Furthermore did we fix the behavior of relative spec or exclude paths. Before v8 every path within specs, exclude or --spec was always seen relative from the users working directory. This behavior was confusing especially when the wdio.conf.js was not within the root of you project. This got fixed now so that specs and exclude path will be always seen as relative to the config file and --spec arguments, relative from the working directory.

Lastly, we had to remove support for tsconfig-paths as we haven't found a way to get it working within an ESM context. We believe this integration hasn't been used much anyway and a lot of it is nowadays natively supported in TypeScript. Let us know if this assumption is wrong and you would like to see it being supported again.

What's Next?

The WebdriverIO team is very excited about this release as it frees up time to start working on some new cool features we put on the roadmap. For many months we have been working secretly on a VS Code Extension that makes authoring and debugging tests much easier. Aside from that, there is always plenty more work to do and opportunities to explore to make this project better. We are welcoming and supporting everyone who likes to join us.

Lastly, I would like to say thank you to everyone who supports the project. Not only the folks who contribute financially through Open Collective or Tidelift but also everyone who contributes code, ideas, reports issues or supports folks in our support chat, occasionally or on regular basis. Without contributions from the community, this project can't go anywhere. Aside from many alternative projects WebdriverIO is not funded, nor driven by any corporate interest and stays 100% community governed. No lack of funding or need for capital gains will have an impact on this project. It has been like this since its inception more than 10 years ago and will continue to be like this for many many more years. Therefore we are always looking for interested folks who like to help us hack on the project. If you haven't, join our Open Office Hours and consider giving back to the project.
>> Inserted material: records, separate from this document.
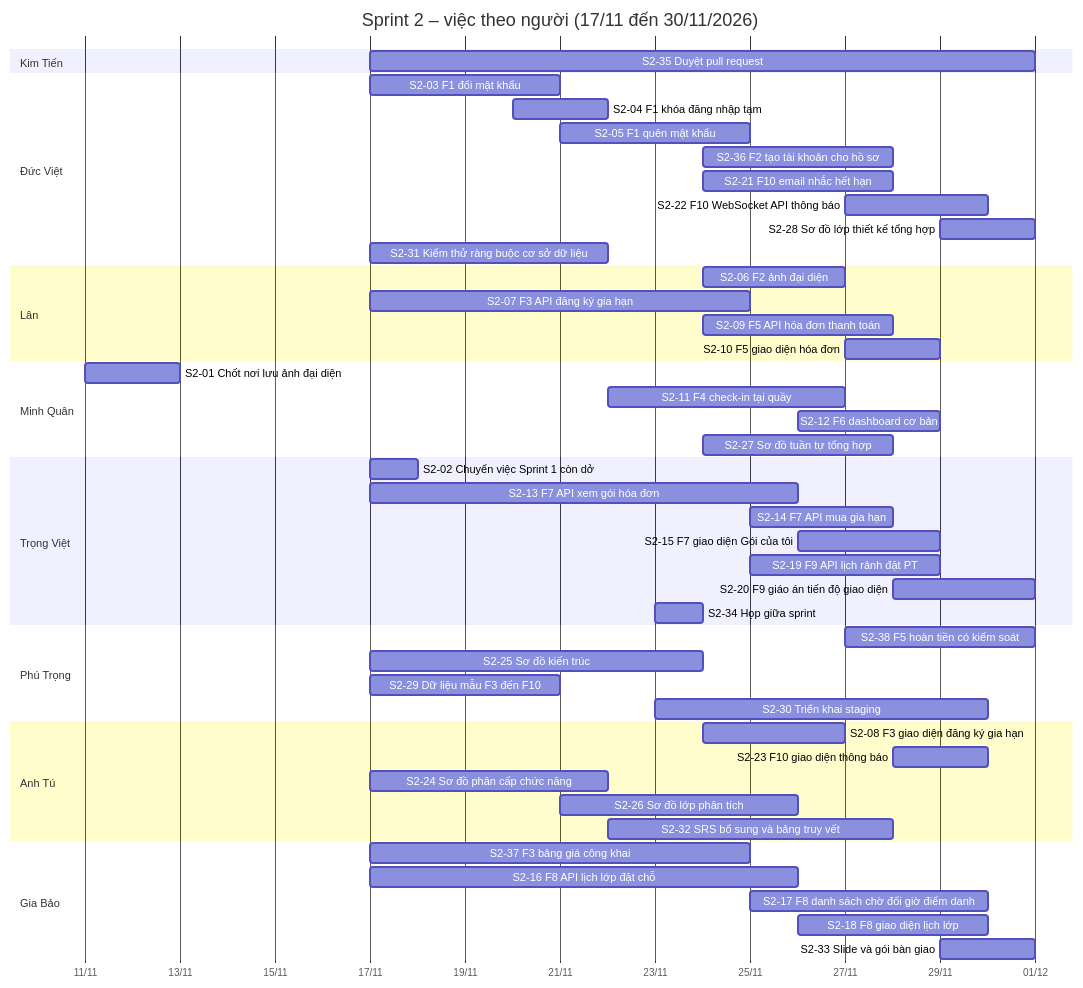
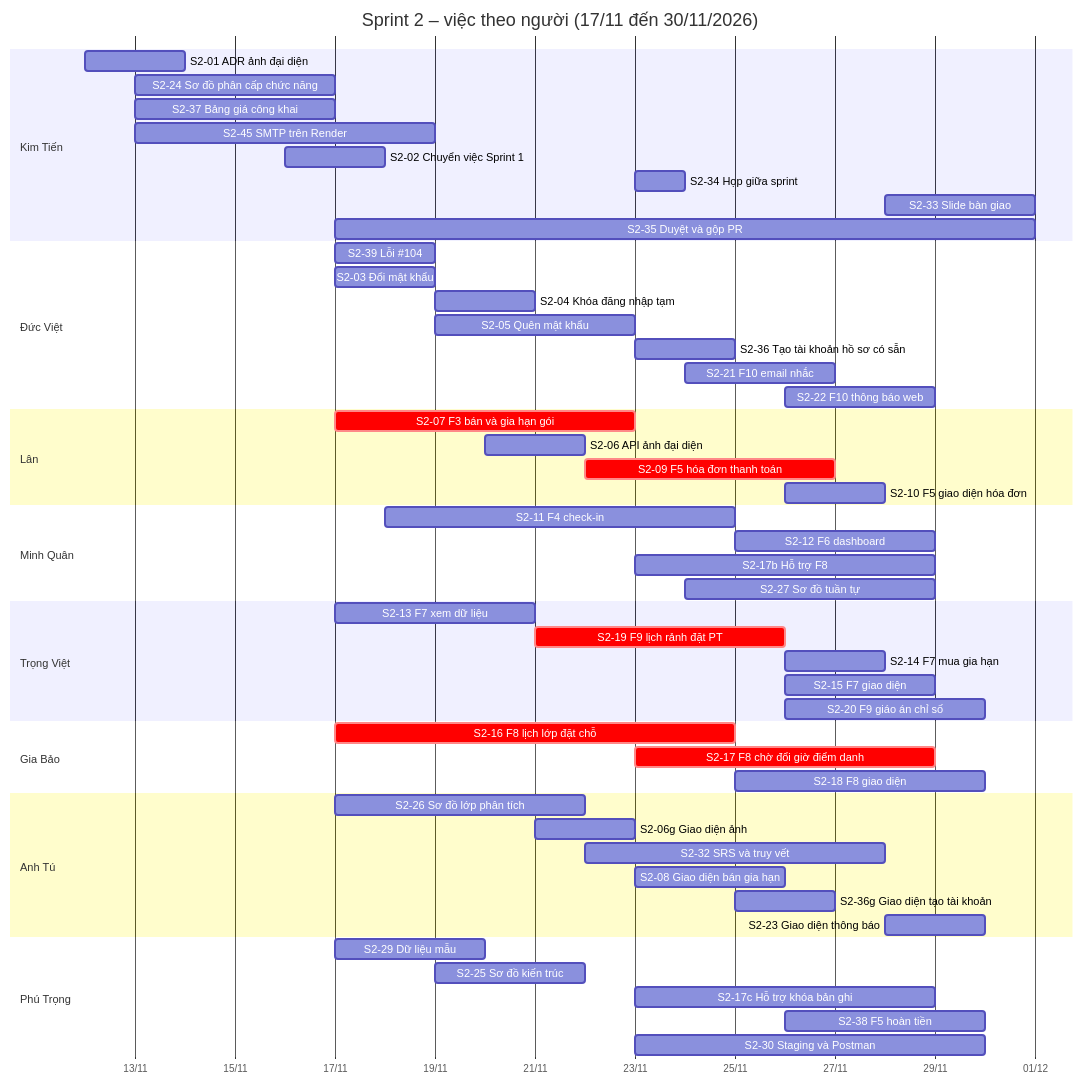
Before and after one commit to Ktin06/it3180_nhom6_gym_management: the diagram in docs/plans/sprint-2-ke-hoach.md, drawn with Mermaid. The commit also changed other lines of this file, not shown here.

First line of the commit message:
docs(plans): chốt phân công và lịch Sprint 2

````diff
--- a/docs/plans/sprint-2-ke-hoach.md
+++ b/docs/plans/sprint-2-ke-hoach.md
@@ -90,53 +139,57 @@
 ```mermaid
 gantt
     title Sprint 2 – việc theo người (17/11 đến 30/11/2026)
     dateFormat YYYY-MM-DD
     axisFormat %d/%m
 
     section Kim Tiến
-    S2-35 Duyệt pull request :s235, 2026-11-17, 2026-12-01
+    S2-01 ADR ảnh đại diện :s201, 2026-11-12, 2026-11-14
+    S2-24 Sơ đồ phân cấp chức năng :s224, 2026-11-13, 2026-11-17
+    S2-37 Bảng giá công khai :s237, 2026-11-13, 2026-11-17
+    S2-45 SMTP trên Render :s245, 2026-11-13, 2026-11-19
+    S2-02 Chuyển việc Sprint 1 :s202, 2026-11-16, 2026-11-18
+    S2-34 Họp giữa sprint :s234, 2026-11-23, 2026-11-24
+    S2-33 Slide bàn giao :s233, 2026-11-28, 2026-12-01
+    S2-35 Duyệt và gộp PR :s235, 2026-11-17, 2026-12-01
     section Đức Việt
-    S2-03 F1 đổi mật khẩu :s203, 2026-11-17, 2026-11-21
-    S2-04 F1 khóa đăng nhập tạm :s204, 2026-11-20, 2026-11-22
-    S2-05 F1 quên mật khẩu :s205, 2026-11-21, 2026-11-25
-    S2-36 F2 tạo tài khoản cho hồ sơ :s236, 2026-11-24, 2026-11-28
-    S2-21 F10 email nhắc hết hạn :s221, 2026-11-24, 2026-11-28
-    S2-22 F10 WebSocket API thông báo :s222, 2026-11-27, 2026-11-30
-    S2-28 Sơ đồ lớp thiết kế tổng hợp :s228, 2026-11-29, 2026-12-01
-    S2-31 Kiểm thử ràng buộc cơ sở dữ liệu :s231, 2026-11-17, 2026-11-22
+    S2-39 Lỗi #104 :s239, 2026-11-17, 2026-11-19
+    S2-03 Đổi mật khẩu :s203, 2026-11-17, 2026-11-19
+    S2-04 Khóa đăng nhập tạm :s204, 2026-11-19, 2026-11-21
+    S2-05 Quên mật khẩu :s205, 2026-11-19, 2026-11-23
+    S2-36 Tạo tài khoản hồ sơ có sẵn :s236, 2026-11-23, 2026-11-25
+    S2-21 F10 email nhắc :s221, 2026-11-24, 2026-11-27
+    S2-22 F10 thông báo web :s222, 2026-11-26, 2026-11-29
     section Lân
-    S2-06 F2 ảnh đại diện :s206, 2026-11-24, 2026-11-27
-    S2-07 F3 API đăng ký gia hạn :s207, 2026-11-17, 2026-11-25
-    S2-09 F5 API hóa đơn thanh toán :s209, 2026-11-24, 2026-11-28
-    S2-10 F5 giao diện hóa đơn :s210, 2026-11-27, 2026-11-29
+    S2-07 F3 bán và gia hạn gói :crit, s207, 2026-11-17, 2026-11-23
+    S2-06 API ảnh đại diện :s206, 2026-11-20, 2026-11-22
+    S2-09 F5 hóa đơn thanh toán :crit, s209, 2026-11-22, 2026-11-27
+    S2-10 F5 giao diện hóa đơn :s210, 2026-11-26, 2026-11-28
     section Minh Quân
-    S2-01 Chốt nơi lưu ảnh đại diện :s201, 2026-11-11, 2026-11-13
-    S2-11 F4 check-in tại quầy :s211, 2026-11-22, 2026-11-27
-    S2-12 F6 dashboard cơ bản :s212, 2026-11-26, 2026-11-29
-    S2-27 Sơ đồ tuần tự tổng hợp :s227, 2026-11-24, 2026-11-28
+    S2-11 F4 check-in :s211, 2026-11-18, 2026-11-25
+    S2-12 F6 dashboard :s212, 2026-11-25, 2026-11-29
+    S2-17b Hỗ trợ F8 :s217b, 2026-11-23, 2026-11-29
+    S2-27 Sơ đồ tuần tự :s227, 2026-11-24, 2026-11-29
     section Trọng Việt
-    S2-02 Chuyển việc Sprint 1 còn dở :s202, 2026-11-17, 2026-11-18
-    S2-13 F7 API xem gói hóa đơn :s213, 2026-11-17, 2026-11-26
-    S2-14 F7 API mua gia hạn :s214, 2026-11-25, 2026-11-28
-    S2-15 F7 giao diện Gói của tôi :s215, 2026-11-26, 2026-11-29
-    S2-19 F9 API lịch rảnh đặt PT :s219, 2026-11-25, 2026-11-29
-    S2-20 F9 giáo án tiến độ giao diện :s220, 2026-11-28, 2026-12-01
-    S2-34 Họp giữa sprint :s234, 2026-11-23, 2026-11-24
+    S2-13 F7 xem dữ liệu :s213, 2026-11-17, 2026-11-21
+    S2-19 F9 lịch rảnh đặt PT :crit, s219, 2026-11-21, 2026-11-26
+    S2-14 F7 mua gia hạn :s214, 2026-11-26, 2026-11-28
+    S2-15 F7 giao diện :s215, 2026-11-26, 2026-11-29
+    S2-20 F9 giáo án chỉ số :s220, 2026-11-26, 2026-11-30
+    section Gia Bảo
+    S2-16 F8 lịch lớp đặt chỗ :crit, s216, 2026-11-17, 2026-11-25
+    S2-17 F8 chờ đổi giờ điểm danh :crit, s217, 2026-11-23, 2026-11-29
+    S2-18 F8 giao diện :s218, 2026-11-25, 2026-11-30
+    section Anh Tú
+    S2-26 Sơ đồ lớp phân tích :s226, 2026-11-17, 2026-11-22
+    S2-06g Giao diện ảnh :s206g, 2026-11-21, 2026-11-23
+    S2-32 SRS và truy vết :s232, 2026-11-22, 2026-11-28
+    S2-08 Giao diện bán gia hạn :s208, 2026-11-23, 2026-11-26
+    S2-36g Giao diện tạo tài khoản :s236g, 2026-11-25, 2026-11-27
+    S2-23 Giao diện thông báo :s223, 2026-11-28, 2026-11-30
     section Phú Trọng
-    S2-38 F5 hoàn tiền có kiểm soát :s238, 2026-11-27, 2026-12-01
-    S2-25 Sơ đồ kiến trúc :s225, 2026-11-17, 2026-11-24
-    S2-29 Dữ liệu mẫu F3 đến F10 :s229, 2026-11-17, 2026-11-21
-    S2-30 Triển khai staging :s230, 2026-11-23, 2026-11-30
-    section Anh Tú
-    S2-08 F3 giao diện đăng ký gia hạn :s208, 2026-11-24, 2026-11-27
-    S2-23 F10 giao diện thông báo :s223, 2026-11-28, 2026-11-30
-    S2-24 Sơ đồ phân cấp chức năng :s224, 2026-11-17, 2026-11-22
-    S2-26 Sơ đồ lớp phân tích :s226, 2026-11-21, 2026-11-26
-    S2-32 SRS bổ sung và bảng truy vết :s232, 2026-11-22, 2026-11-28
-    section Gia Bảo
-    S2-37 F3 bảng giá công khai :s237, 2026-11-17, 2026-11-25
-    S2-16 F8 API lịch lớp đặt chỗ :s216, 2026-11-17, 2026-11-26
-    S2-17 F8 danh sách chờ đổi giờ điểm danh :s217, 2026-11-25, 2026-11-30
-    S2-18 F8 giao diện lịch lớp :s218, 2026-11-26, 2026-11-30
-    S2-33 Slide và gói bàn giao :s233, 2026-11-29, 2026-12-01
+    S2-29 Dữ liệu mẫu :s229, 2026-11-17, 2026-11-20
+    S2-25 Sơ đồ kiến trúc :s225, 2026-11-19, 2026-11-22
+    S2-17c Hỗ trợ khóa bản ghi :s217c, 2026-11-23, 2026-11-29
+    S2-38 F5 hoàn tiền :s238, 2026-11-26, 2026-11-30
+    S2-30 Staging và Postman :s230, 2026-11-23, 2026-11-30
 ```
````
I am looking forward to more years and great features ahead. Thanks for reading!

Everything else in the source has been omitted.